“It is such good affinity that I was able to attend this wonderful performance and also learn about stories told by the Buddha. I will use Buddhist stories as bedtime stories for my children from now onwards,” said an inspired Siew Kheng.

Taking to heart what we have learnt

Tan Soh Imm, a teacher from SJK(C) Khai Chee, Pasir Penambang, and 87 others, came from Sekinchan in two chartered buses. As a child, she had heard of this fable but after watching this performance, she now has a better understanding of the message behind the story of “The Benevolent Deer King”. It teaches us the importance of respecting and loving all living beings and to have compassion for all. She hopes to improve herself in these aspects.

Cheong Min Yuu attended the performance after finding out about it while visiting the KL Tzu-Chi Jing Si Hall with her family. She was grateful that she was able to watch the second session of the performance. What captured her attention was that no deer within the herd was willing to sacrifice their life by replacing the pregnant doe except for the honourable Deer King.

She said, “If I were the pregnant doe, I would also give birth before sacrificing myself. Such is the greatness of a mother’s love.”

Min Yuu also gained a better understanding of the significance of giving. She realized that it is not the value of the offering that matters most but one’s sincere intention that holds the utmost value, and although she is not rich, she can still contribute to help the underprivileged. As a Buddhist, she sends her children to Dharma classes and she hopes her children will learn to be kind and compassionate towards all living being.

All four sessions of the ballet performances were a great success, thanks to the astonishingly committed team of 57 performers and backstage assistants from Taiwan. Their great efforts were not in vain. It had definitely inspired and implanted in the minds and hearts of their audience the beauty of doing good deeds no matter how small and cultivating compassion towards all.

 

Rondo Ballet Theatre and Tzu Chi Senior High School affiliated with Tzu Chi University team performed four sessions of ballet performance, “Deer King and Poor Woman”. [Photograph by Lim Chin Shein]   The ballet performance, “Deer King and Poor Woman”, brought out the compassion of Buddhism and the spirit of Great Love promoted by Tzu Chi. [Photograph by Wong Poh Fatt]

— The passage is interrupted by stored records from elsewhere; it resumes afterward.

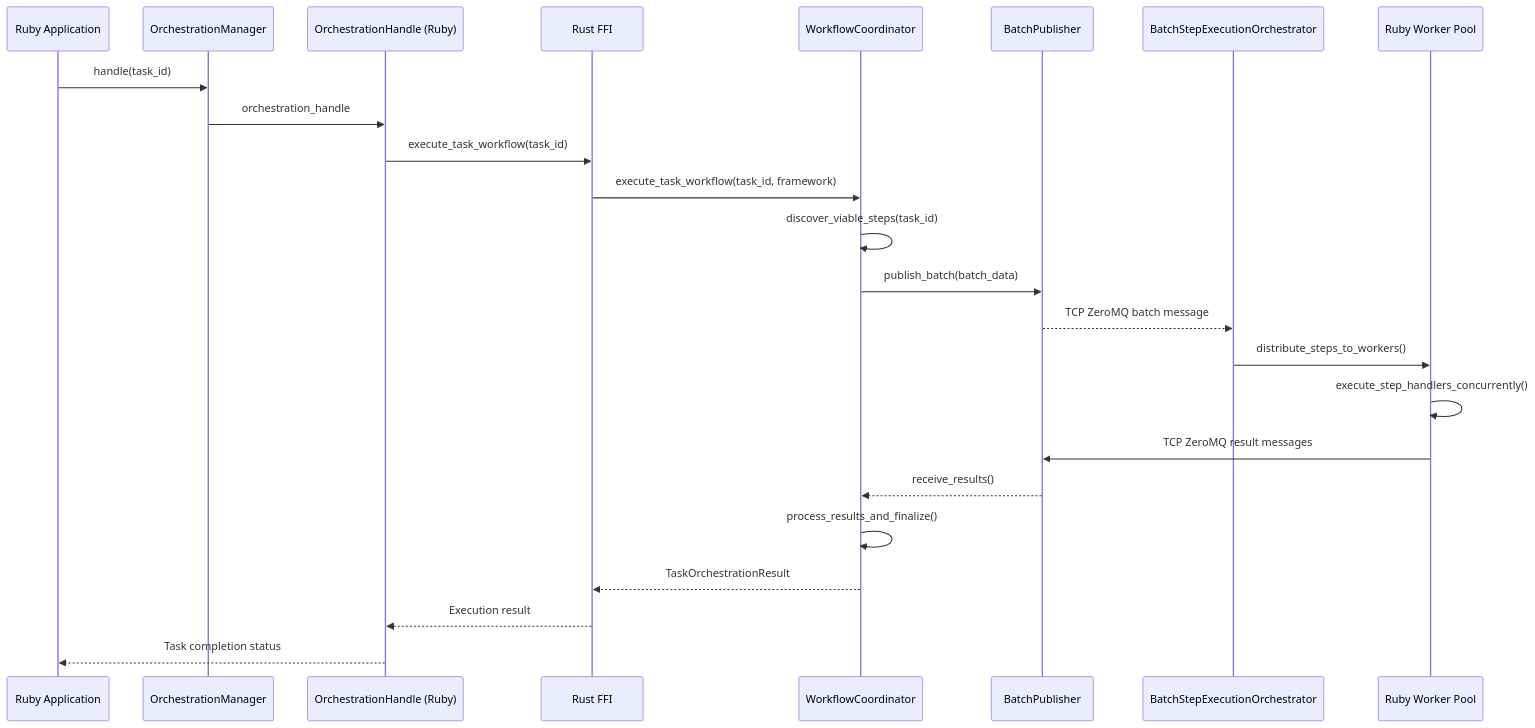
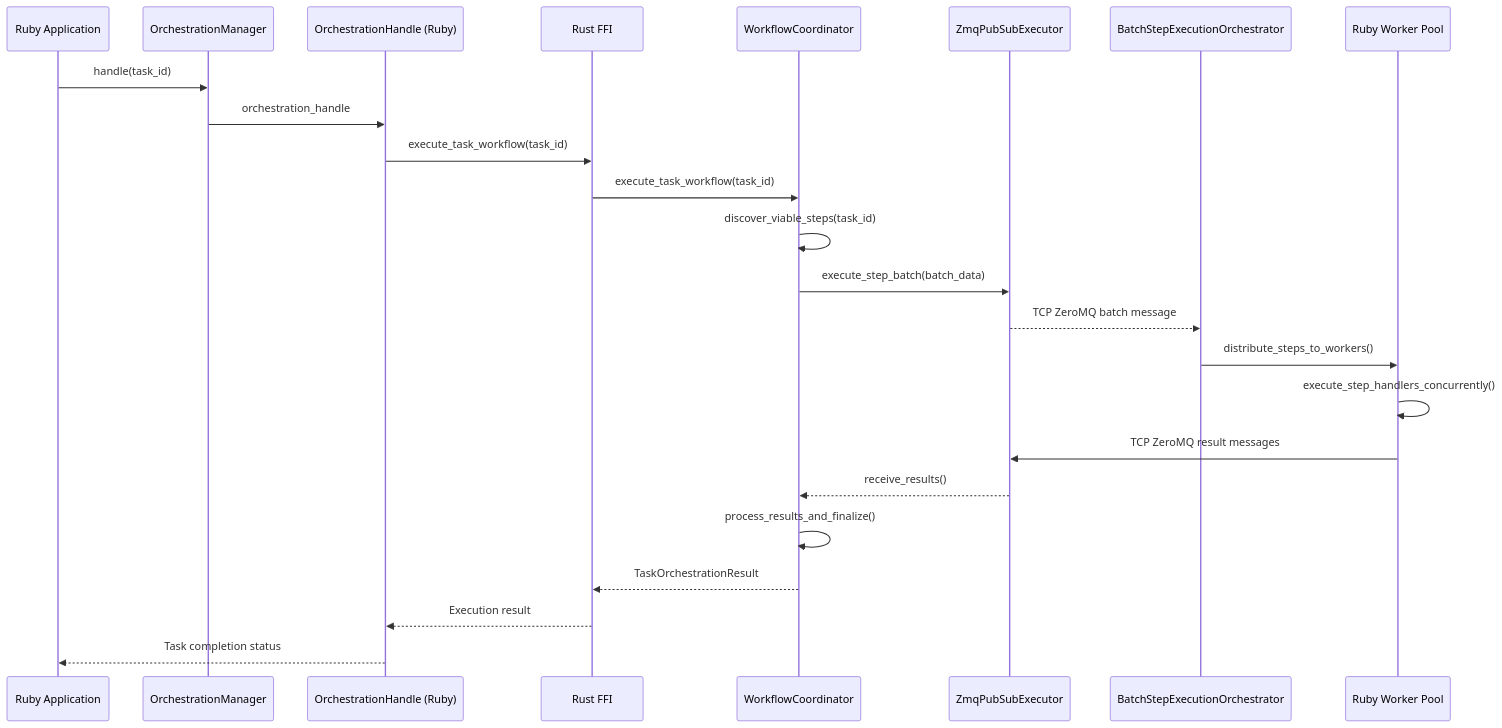
The second of 4 diagrams in docs/analysis-after-zeromq.md (tasker-systems/tasker-core-rs), drawn with Mermaid before and after one commit. The commit also changed other lines of this file and 55 other files, not shown here.

````diff
--- a/docs/analysis-after-zeromq.md
+++ b/docs/analysis-after-zeromq.md
@@ -306,27 +308,27 @@
 ```mermaid
 sequenceDiagram
     participant App as Ruby Application
-    participant OM as OrchestrationManager  
+    participant OM as OrchestrationManager
     participant Handle as OrchestrationHandle (Ruby)
     participant FFI as Rust FFI
     participant WC as WorkflowCoordinator
-    participant ZMQ as BatchPublisher
+    participant ZMQ as ZmqPubSubExecutor
     participant BSEO as BatchStepExecutionOrchestrator
     participant Workers as Ruby Worker Pool
-    
+
     App->>OM: handle(task_id)
     OM->>Handle: orchestration_handle
     Handle->>FFI: execute_task_workflow(task_id)
-    FFI->>WC: execute_task_workflow(task_id, framework)
+    FFI->>WC: execute_task_workflow(task_id)
     WC->>WC: discover_viable_steps(task_id)
-    WC->>ZMQ: publish_batch(batch_data)
+    WC->>ZMQ: execute_step_batch(batch_data)
     ZMQ-->>BSEO: TCP ZeroMQ batch message
     BSEO->>Workers: distribute_steps_to_workers()
     Workers->>Workers: execute_step_handlers_concurrently()
     Workers->>ZMQ: TCP ZeroMQ result messages
     ZMQ-->>WC: receive_results()
     WC->>WC: process_results_and_finalize()
     WC-->>FFI: TaskOrchestrationResult
     FFI-->>Handle: Execution result
     Handle-->>App: Task completion status
 ```
````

Rondo Ballet Theatre and Tzu Chi Senior High School affiliated with Tzu Chi University team performed four sessions of ballet performance, “Deer King and Poor Woman”. [Photograph by Lim Chin Shein]
 
The ballet performance, “Deer King and Poor Woman”, brought out the compassion of Buddhism and the spirit of Great Love promoted by Tzu Chi. [Photograph by Wong Poh Fatt]
 
Teacher Yao Chia-Ling (left), a member of the Rondo Ballet Theatre, played the role of the poor woman in the “Deer King and Poor Woman”. [Photograph by Lim Su Nguan]   “A Poor Woman’s Light Offering” portrayed the determination and perseverance of a poor woman in seeking the Dharma. [Photograph by Wong Poh Fatt]

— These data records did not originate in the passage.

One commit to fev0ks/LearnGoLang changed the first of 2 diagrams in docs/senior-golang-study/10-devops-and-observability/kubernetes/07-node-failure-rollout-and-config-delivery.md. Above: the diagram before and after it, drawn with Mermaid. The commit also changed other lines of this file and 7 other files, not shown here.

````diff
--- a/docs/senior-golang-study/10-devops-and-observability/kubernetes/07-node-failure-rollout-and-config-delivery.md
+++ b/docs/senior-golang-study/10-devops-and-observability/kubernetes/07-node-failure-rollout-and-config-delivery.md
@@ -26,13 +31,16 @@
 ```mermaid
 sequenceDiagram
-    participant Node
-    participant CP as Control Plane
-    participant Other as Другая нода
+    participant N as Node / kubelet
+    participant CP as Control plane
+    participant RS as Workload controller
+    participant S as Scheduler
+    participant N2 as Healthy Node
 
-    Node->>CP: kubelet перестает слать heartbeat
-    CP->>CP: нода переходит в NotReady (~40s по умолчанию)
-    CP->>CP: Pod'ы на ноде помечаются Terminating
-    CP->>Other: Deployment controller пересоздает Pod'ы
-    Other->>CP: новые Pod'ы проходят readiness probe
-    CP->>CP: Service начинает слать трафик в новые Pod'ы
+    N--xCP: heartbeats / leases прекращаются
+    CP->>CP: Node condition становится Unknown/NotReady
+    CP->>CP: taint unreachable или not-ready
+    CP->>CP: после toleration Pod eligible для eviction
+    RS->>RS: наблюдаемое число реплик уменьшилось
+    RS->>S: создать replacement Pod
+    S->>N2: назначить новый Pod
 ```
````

Teacher Yao Chia-Ling (left), a member of the Rondo Ballet Theatre, played the role of the poor woman in the “Deer King and Poor Woman”. [Photograph by Lim Su Nguan]
 
 
“A Poor Woman’s Light Offering” portrayed the determination and perseverance of a poor woman in seeking the Dharma. [Photograph by Wong Poh Fatt]
 
Venerable Yong Li (1st left) was deeply moved to know that the performing team members travelled from Taiwan on their own expenses. [Photograph by Lim Su Nguan]   Zhang Xin You (right) took the opportunity to watch the “Deer King and Poor Woman” performance with her husband and children while visiting KL Tzu-Chi Jing Si Hall. [Photograph by Lim Chin Shein]

Venerable Yong Li (1st left) was deeply moved to know that the performing team members travelled from Taiwan on their own expenses. [Photograph by Lim Su Nguan]
 
 
Zhang Xin You (right) took the opportunity to watch the “Deer King and Poor Woman” performance with her husband and children while visiting KL Tzu-Chi Jing Si Hall. [Photograph by Lim Chin Shein]